CHHSM staff members have long participated in #ThursdaysinBlack, and are redoubling efforts to make a visible online witness. Learn more below in this United Church News story by Connie Larkman, reprinted here with permission.

By Connie Larkman, UCC News Director

Every Thursday at noon, members of the wider United Church of Christ have long been encouraged to join other people of faith in a moment of prayer to remember those who have been victims of sexual or gender-based violence. Wearing black, they make their witness visible, by posting pictures on social media to #ThursdaysinBlack.

“The weekly witness is a reminder that the challenges of gender violence and violence in general are a global problem,” said the Rev. Karen Georgia Thompson, UCC associate general minister, Wider Church Ministries. “Being able to stand in solidarity with the many men and women around the world who continue to be victimized by rape and violence is important. So is the opportunity to raise awareness by sharing what we are doing.”

Thursdays in Black is an international campaign of advocacy and solidarity against all forms of sexual and gender-based violence. Every Thursday for the past three years, UCC participants have joined people around the world wearing black as a symbol of strength and courage, expressing support for victims and survivors of violence, and calling for a world without rape and violence.

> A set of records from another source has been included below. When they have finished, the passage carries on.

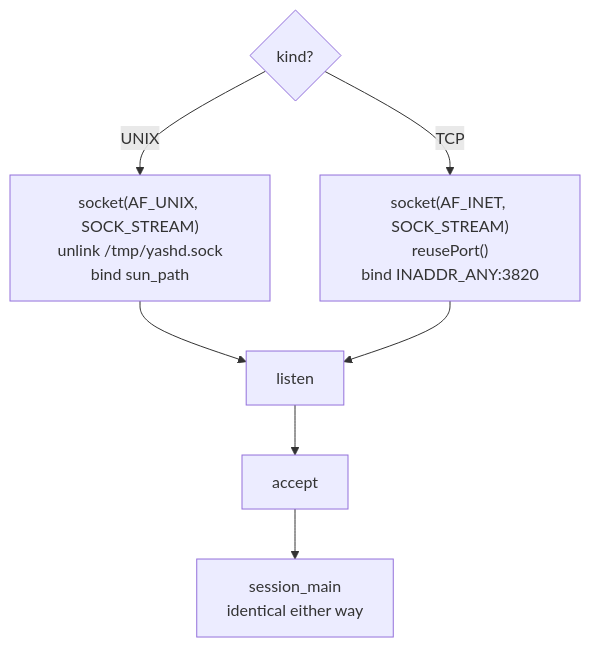
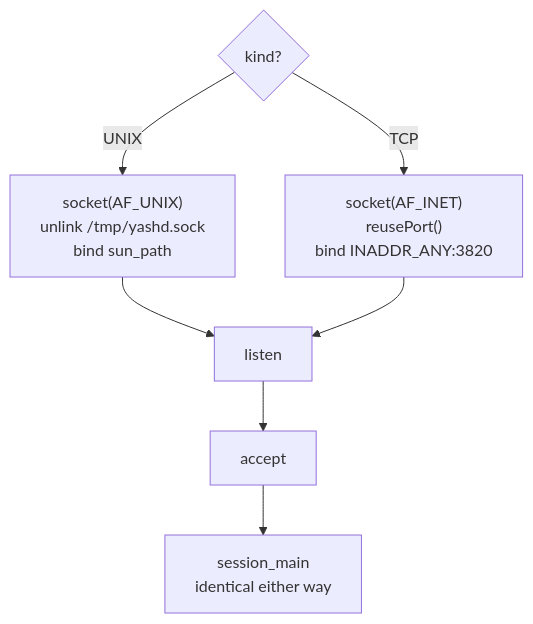
One commit to P-wig/System-prog changed the second of 3 diagrams in Project 2/DESIGN.md. Above: the diagram before and after it, drawn with Mermaid. The commit also changed other lines of this file and 3 other files, not shown here.

````diff
--- a/Project 2/DESIGN.md
+++ b/Project 2/DESIGN.md
@@ -84,9 +115,9 @@
 ```mermaid
 flowchart TD
-    K{kind?} -->|UNIX| U["socket(AF_UNIX, SOCK_STREAM)<br/>unlink /tmp/yashd.sock<br/>bind sun_path"]
-    K -->|TCP| T["socket(AF_INET, SOCK_STREAM)<br/>reusePort()<br/>bind INADDR_ANY:3820"]
+    K{kind?} -->|UNIX| U["socket(AF_UNIX)<br/>unlink /tmp/yashd.sock<br/>bind sun_path"]
+    K -->|TCP| T["socket(AF_INET)<br/>reusePort()<br/>bind INADDR_ANY:3820"]
     U --> L[listen]
     T --> L
     L --> A[accept]
-    A --> S[session_main<br/>identical either way]
+    A --> S["session_main<br/>identical either way"]
 ```
````
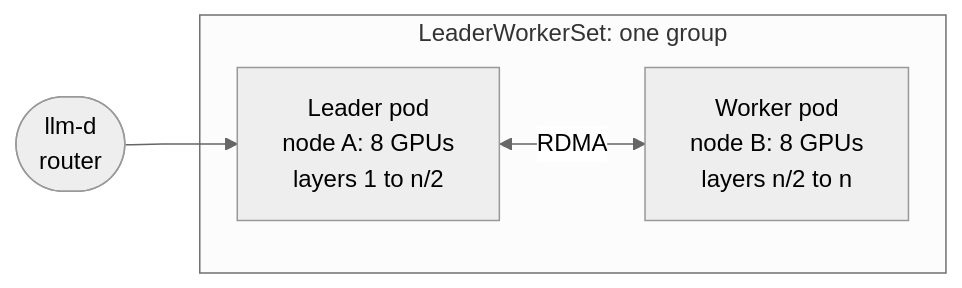
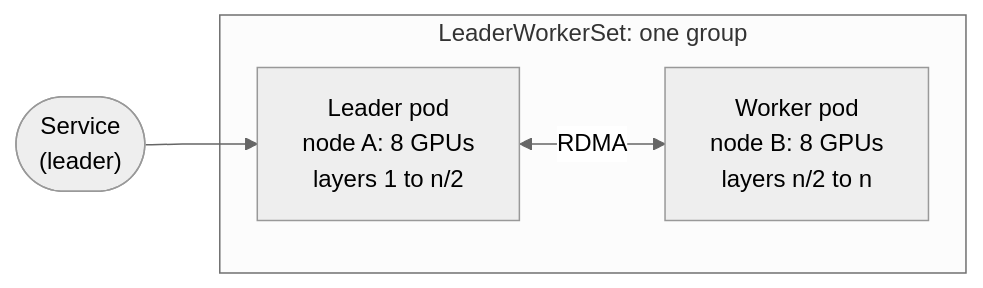
Before and after one commit to dirien/stop-wasting-gpus-how-we-built-a-golden-path-for-gpu-sharing-on-kubernetes: the first of 2 diagrams in slides-kubecon-na-2026/slides.md, drawn with Mermaid (neutral theme). The commit also changed other lines of this file, not shown here.

````diff
--- a/slides-kubecon-na-2026/slides.md
+++ b/slides-kubecon-na-2026/slides.md
@@ -1750,9 +1905,9 @@
 ```mermaid {look: 'handDrawn', theme: 'base', scale: 0.9, themeVariables: {fontFamily: 'Inter, sans-serif', fontSize: '19px', primaryColor: '#241c45', primaryBorderColor: '#9077f3', primaryTextColor: '#e9e7ff', lineColor: '#c3bdff', clusterBkg: 'transparent', clusterBorder: '#6b5bb5', edgeLabelBackground: '#1b1630', titleColor: '#c3bdff'}}
 flowchart LR
-  R(["llm-d<br/>router"]) --> L
+  R(["Service<br/>(leader)"]) --> L
   subgraph G["LeaderWorkerSet: one group"]
     L["Leader pod<br/>node A: 8 GPUs<br/>layers 1 to n/2"]
     W["Worker pod<br/>node B: 8 GPUs<br/>layers n/2 to n"]
     L <-->|"RDMA"| W
   end
 ```
````
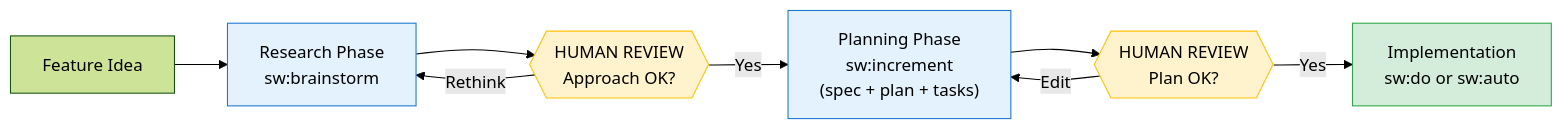
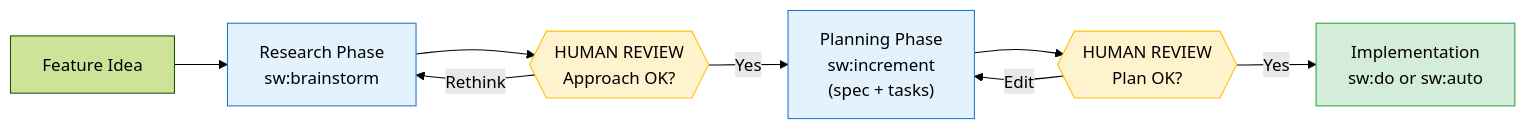
Before and after one commit to anton-abyzov/specweave: the second of 4 diagrams in docs-site/docs/workflows/planning.md, drawn with Mermaid (forest theme). The commit also changed 8 other files, not shown here.

````diff
--- a/docs-site/docs/workflows/planning.md
+++ b/docs-site/docs/workflows/planning.md
@@ -39,16 +39,16 @@
 ```mermaid
 graph LR
     A["Feature Idea"] --> B["Research Phase<br/>sw:brainstorm"]
     B --> C{{"HUMAN REVIEW<br/>Approach OK?"}}
-    C -->|Yes| D["Planning Phase<br/>sw:increment<br/>(spec + plan + tasks)"]
+    C -->|Yes| D["Planning Phase<br/>sw:increment<br/>(spec + tasks)"]
     D --> E{{"HUMAN REVIEW<br/>Plan OK?"}}
     E -->|Yes| F["Implementation<br/>sw:do or sw:auto"]
     E -->|Edit| D
     C -->|Rethink| B
 
     style C fill:#fff3cd,stroke:#ffc107,color:#000
     style E fill:#fff3cd,stroke:#ffc107,color:#000
     style B fill:#e3f2fd,stroke:#1976d2
     style D fill:#e3f2fd,stroke:#1976d2
     style F fill:#d4edda,stroke:#28a745
 ```
````
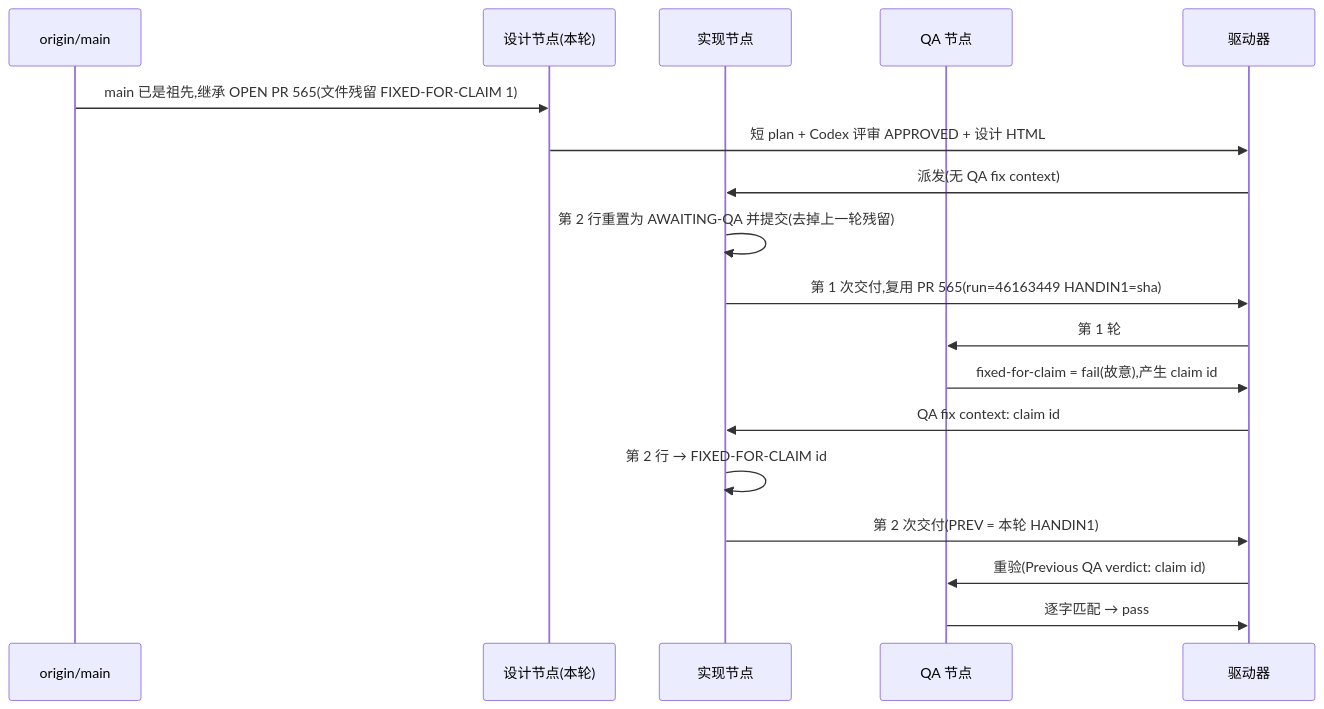
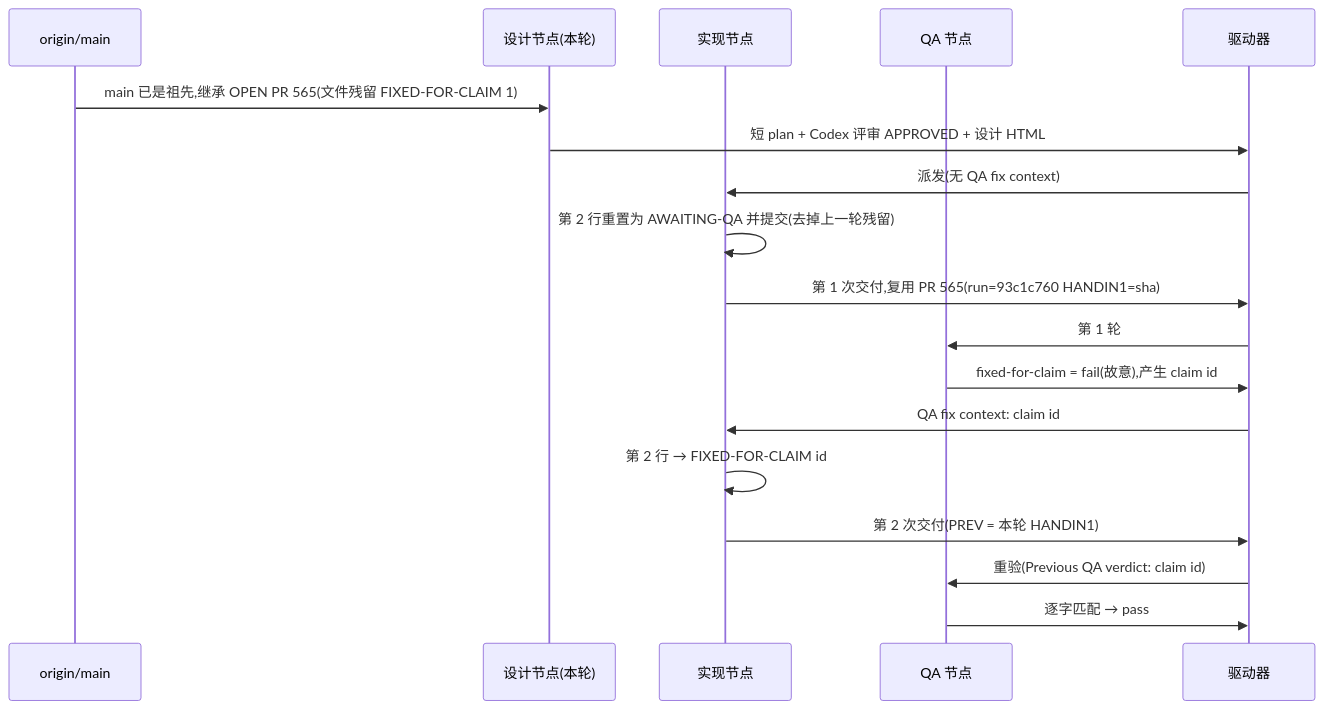
One commit to xrliAnnie/flywheel-qa-sandbox changed the diagram in engineering/doc/FLY-3150-real-runner-drill/d1-core-flow.mmd. Above: the diagram before and after it, drawn with Mermaid. The commit also changed 2 other files, not shown here.

Commit message:
docs(FLY-3150): design review and founder HTML for run 93c1c760

```diff
--- a/engineering/doc/FLY-3150-real-runner-drill/d1-core-flow.mmd
+++ b/engineering/doc/FLY-3150-real-runner-drill/d1-core-flow.mmd
@@ -1,18 +1,18 @@
 sequenceDiagram
     participant M as origin/main
     participant S as 设计节点(本轮)
     participant I as 实现节点
     participant Q as QA 节点
     participant D as 驱动器
     M->>S: main 已是祖先,继承 OPEN PR 565(文件残留 FIXED-FOR-CLAIM 1)
     S->>D: 短 plan + Codex 评审 APPROVED + 设计 HTML
     D->>I: 派发(无 QA fix context)
     I->>I: 第 2 行重置为 AWAITING-QA 并提交(去掉上一轮残留)
-    I->>D: 第 1 次交付,复用 PR 565(run=46163449 HANDIN1=sha)
+    I->>D: 第 1 次交付,复用 PR 565(run=93c1c760 HANDIN1=sha)
     D->>Q: 第 1 轮
     Q->>D: fixed-for-claim = fail(故意),产生 claim id
     D->>I: QA fix context: claim id
     I->>I: 第 2 行 → FIXED-FOR-CLAIM id
     I->>D: 第 2 次交付(PREV = 本轮 HANDIN1)
     D->>Q: 重验(Previous QA verdict: claim id)
     Q->>D: 逐字匹配 → pass
```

The Rev. Elyse Berry, D.Min., #ThursdaysinBlack

Thursdays in Black has been around for decades, first publicized by the World Council of Churches in the 1980s as a form of peaceful protest against rape and violence that seems to increase during wars and conflicts. The UCC is now intentionally re-launching the campaign across the wider church for several reasons.

“As we move through this time of pandemic and sheltering in place, people are spending more time together in a stressful situation. This has alerted advocacy groups to the need to increase awareness and be prepared for possible increases in incidents of sexual and gender based violence,” Thompson said. “We are also aware that there has been increased violence against indigenous women and transgendered persons.”

After shelter-in-place orders because of COVID-19, reports of  violence against women grew.

According to The Economist, domestic violence has increased during coronavirus lockdowns. In American cities, reports during shutdowns increased while other crimes fell. In April, the United Nations called for “urgent action” to combat the worldwide surge.

That’s why Thompson is urging participation in the UCC’s visible, tangible witness in support of and in partnership with the Ecumenical Women at the United Nations and the WCC.

“These partners allow us to amplify our voices in a way that educates about the global problems that are being exacerbated by the pandemic,” she said. “Our collective witness – voices connecting around the world – means that we can strive toward a just world for all.”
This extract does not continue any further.